wonder what they will do during 2022 ?
I think a lot of fans will be disappointing if they cant enjoy a match without a beer....
They just killed tourism - alcohol and tourism go hand in hand. They attracted these 5 Star Hotel chains because they allowed legal alcohol consumption, now they want to destroy their business? This is one main reason why these hotels never opened in Kuwait. This is another Pearl catastrophe - so long World Cup!
A quarter of humanity would disagree with you.
3 quarters will not ! so either amend your rules or forget the audience
Four Seasons is opening in Kuwait. It has already opened in Saudi.
Alcohol is not a deciding factor. It may be to alcoholics but hardly to hotels. Business especially MICE activity is the deciding factor buddy, not a bottle of Johhnie Walkerâ€™s ability to showcase itself on a shelf.
Well done to Qatar for their move. It shows the authorityâ€™s willing to listen to the will of the people and local culture, customs and religion regardless of what the Johnâ€™s of this world think.

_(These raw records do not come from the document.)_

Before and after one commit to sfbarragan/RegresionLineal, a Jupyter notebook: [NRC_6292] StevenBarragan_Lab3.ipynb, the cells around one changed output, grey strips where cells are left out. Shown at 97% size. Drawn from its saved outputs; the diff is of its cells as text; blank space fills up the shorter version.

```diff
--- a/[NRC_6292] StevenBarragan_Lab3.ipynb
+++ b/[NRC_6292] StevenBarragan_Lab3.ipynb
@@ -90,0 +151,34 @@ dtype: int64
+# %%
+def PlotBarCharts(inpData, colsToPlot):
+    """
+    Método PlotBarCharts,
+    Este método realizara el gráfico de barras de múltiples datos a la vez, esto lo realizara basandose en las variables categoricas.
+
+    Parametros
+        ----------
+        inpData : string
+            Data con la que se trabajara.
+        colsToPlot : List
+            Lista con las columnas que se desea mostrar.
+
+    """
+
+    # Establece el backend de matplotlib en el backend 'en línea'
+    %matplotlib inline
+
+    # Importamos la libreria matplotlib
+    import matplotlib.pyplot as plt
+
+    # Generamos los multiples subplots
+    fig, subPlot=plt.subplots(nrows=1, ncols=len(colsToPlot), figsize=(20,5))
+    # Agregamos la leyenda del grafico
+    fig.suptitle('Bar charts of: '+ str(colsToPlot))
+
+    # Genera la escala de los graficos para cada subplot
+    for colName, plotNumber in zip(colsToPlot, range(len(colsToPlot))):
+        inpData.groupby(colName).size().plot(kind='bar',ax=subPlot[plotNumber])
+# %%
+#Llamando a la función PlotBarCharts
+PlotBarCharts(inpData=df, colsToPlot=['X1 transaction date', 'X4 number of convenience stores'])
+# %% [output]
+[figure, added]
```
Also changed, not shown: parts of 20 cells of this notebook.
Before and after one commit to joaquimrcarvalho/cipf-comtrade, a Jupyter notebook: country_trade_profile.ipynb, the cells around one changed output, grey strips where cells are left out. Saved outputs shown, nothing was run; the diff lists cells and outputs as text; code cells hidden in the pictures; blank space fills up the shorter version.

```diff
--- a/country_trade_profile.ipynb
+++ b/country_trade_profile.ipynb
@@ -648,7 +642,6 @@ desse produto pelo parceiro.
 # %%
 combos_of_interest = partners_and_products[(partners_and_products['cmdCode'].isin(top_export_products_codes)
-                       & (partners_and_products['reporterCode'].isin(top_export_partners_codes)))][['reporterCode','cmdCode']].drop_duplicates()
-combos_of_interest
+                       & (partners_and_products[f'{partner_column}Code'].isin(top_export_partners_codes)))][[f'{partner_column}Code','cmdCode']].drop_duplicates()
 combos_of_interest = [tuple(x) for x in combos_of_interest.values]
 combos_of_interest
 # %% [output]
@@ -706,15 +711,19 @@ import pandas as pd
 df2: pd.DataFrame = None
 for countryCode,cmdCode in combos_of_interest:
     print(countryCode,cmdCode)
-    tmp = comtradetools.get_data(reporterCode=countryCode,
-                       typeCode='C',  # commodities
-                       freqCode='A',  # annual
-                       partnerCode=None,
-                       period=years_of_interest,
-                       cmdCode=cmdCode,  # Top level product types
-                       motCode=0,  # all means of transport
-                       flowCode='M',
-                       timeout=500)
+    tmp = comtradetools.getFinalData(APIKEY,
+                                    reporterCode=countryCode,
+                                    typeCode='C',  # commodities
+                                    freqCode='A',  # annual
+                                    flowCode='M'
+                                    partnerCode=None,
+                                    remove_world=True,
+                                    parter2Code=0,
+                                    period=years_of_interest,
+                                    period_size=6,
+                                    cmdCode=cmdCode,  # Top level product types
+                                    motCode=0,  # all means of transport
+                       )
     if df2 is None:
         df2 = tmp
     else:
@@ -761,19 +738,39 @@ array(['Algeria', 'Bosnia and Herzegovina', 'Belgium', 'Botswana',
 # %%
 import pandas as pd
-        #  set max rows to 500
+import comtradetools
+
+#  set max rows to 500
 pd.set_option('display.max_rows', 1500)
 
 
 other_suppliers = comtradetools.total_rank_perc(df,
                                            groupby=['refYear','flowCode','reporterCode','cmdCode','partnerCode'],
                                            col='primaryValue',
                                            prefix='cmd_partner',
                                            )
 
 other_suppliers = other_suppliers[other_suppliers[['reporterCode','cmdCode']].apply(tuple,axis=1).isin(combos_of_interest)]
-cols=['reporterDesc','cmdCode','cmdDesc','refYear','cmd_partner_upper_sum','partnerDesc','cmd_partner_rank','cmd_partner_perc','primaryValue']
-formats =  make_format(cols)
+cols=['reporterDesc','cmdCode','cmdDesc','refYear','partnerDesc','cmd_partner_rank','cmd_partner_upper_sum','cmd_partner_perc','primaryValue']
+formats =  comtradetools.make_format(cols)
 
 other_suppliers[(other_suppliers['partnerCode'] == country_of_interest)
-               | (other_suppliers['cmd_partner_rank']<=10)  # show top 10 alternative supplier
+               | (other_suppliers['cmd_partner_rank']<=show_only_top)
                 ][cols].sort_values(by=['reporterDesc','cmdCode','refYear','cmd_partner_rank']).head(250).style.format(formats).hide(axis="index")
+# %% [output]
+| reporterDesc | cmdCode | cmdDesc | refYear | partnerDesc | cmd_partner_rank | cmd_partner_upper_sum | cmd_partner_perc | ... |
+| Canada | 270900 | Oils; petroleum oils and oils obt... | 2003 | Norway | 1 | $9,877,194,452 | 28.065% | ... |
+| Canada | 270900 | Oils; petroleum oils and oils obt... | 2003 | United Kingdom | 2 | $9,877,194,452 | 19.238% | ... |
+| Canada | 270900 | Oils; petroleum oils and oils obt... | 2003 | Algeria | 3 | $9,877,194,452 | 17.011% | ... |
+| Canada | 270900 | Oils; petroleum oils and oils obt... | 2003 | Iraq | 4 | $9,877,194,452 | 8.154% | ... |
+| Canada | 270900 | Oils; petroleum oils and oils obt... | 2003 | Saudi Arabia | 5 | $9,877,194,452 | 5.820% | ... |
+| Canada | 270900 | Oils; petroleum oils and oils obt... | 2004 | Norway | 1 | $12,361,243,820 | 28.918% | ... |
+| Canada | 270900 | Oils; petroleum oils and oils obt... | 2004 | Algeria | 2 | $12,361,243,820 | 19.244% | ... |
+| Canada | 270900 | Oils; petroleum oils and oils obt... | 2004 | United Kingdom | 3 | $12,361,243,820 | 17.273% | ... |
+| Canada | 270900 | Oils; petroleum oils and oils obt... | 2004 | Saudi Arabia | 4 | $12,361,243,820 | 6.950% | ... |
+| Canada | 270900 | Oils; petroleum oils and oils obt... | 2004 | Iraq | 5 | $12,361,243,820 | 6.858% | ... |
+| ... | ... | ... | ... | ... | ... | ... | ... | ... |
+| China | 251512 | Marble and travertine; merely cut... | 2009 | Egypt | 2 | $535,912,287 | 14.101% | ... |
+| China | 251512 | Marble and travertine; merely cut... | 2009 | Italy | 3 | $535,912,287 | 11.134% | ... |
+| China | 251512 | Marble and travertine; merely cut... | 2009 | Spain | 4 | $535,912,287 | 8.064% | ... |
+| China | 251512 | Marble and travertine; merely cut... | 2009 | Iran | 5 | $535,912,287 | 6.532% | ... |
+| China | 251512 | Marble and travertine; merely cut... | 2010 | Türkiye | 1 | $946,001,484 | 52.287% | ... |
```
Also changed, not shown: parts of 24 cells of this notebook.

Tourism ??? For what ??? let them stay at home if they cant follow the rule of a country !!! when in Rome, do as the Romans do !!
Thanks God I left Qatar paradiseâ€¦..have fun during the world cup!
Some rules and regulations would address the issue, but with a lack of transparent policy then unfortunately some will abuse the facility and ruin the empowerment to make a choice for others.
With the costs of living spiralling and lack of lifestyle choices now being compounded, Saudi might become an preferable option for expats as the cost of living is low and salaries 30% higher. Its about finding a balance for cultures to integrate and live in harmony, since it is indeed a multi-cultural society which ensures the operation and development of the countries evolvement and legacy development. If choices become more oppressive then people will ask the question about why they want to live and work here? its to easy to be defensive and say leave! What would happen if everyone did? I fully appreciate and respect the cultural values of Qatar, but I believe it is obviously becoming bias towards the indigenous population. Striking a balance with controls and measures is one of many solutions.
you can say what you want but the gcc as a whole is shifting towards more regulations in regards of alcohol so don't say this or that about the actions of qatar because in dubai and other places it will one day follow.
as in the alcohol they will sell it, they have to they have no chance and the reason for that its because fifa gets a lot of sponsorship for alcohol companies. for example it is illegal in brazil for stadiums to sell alcohol but fifa fought that law and the government made an exception for the world cup next year.
People keep bringing the world cup in every Qatar article, as if the country is made only for that.
There are enough population in the region to fill up all the stadium so no need to worry on that. For rest they can watch it on Tele and gulp gallons.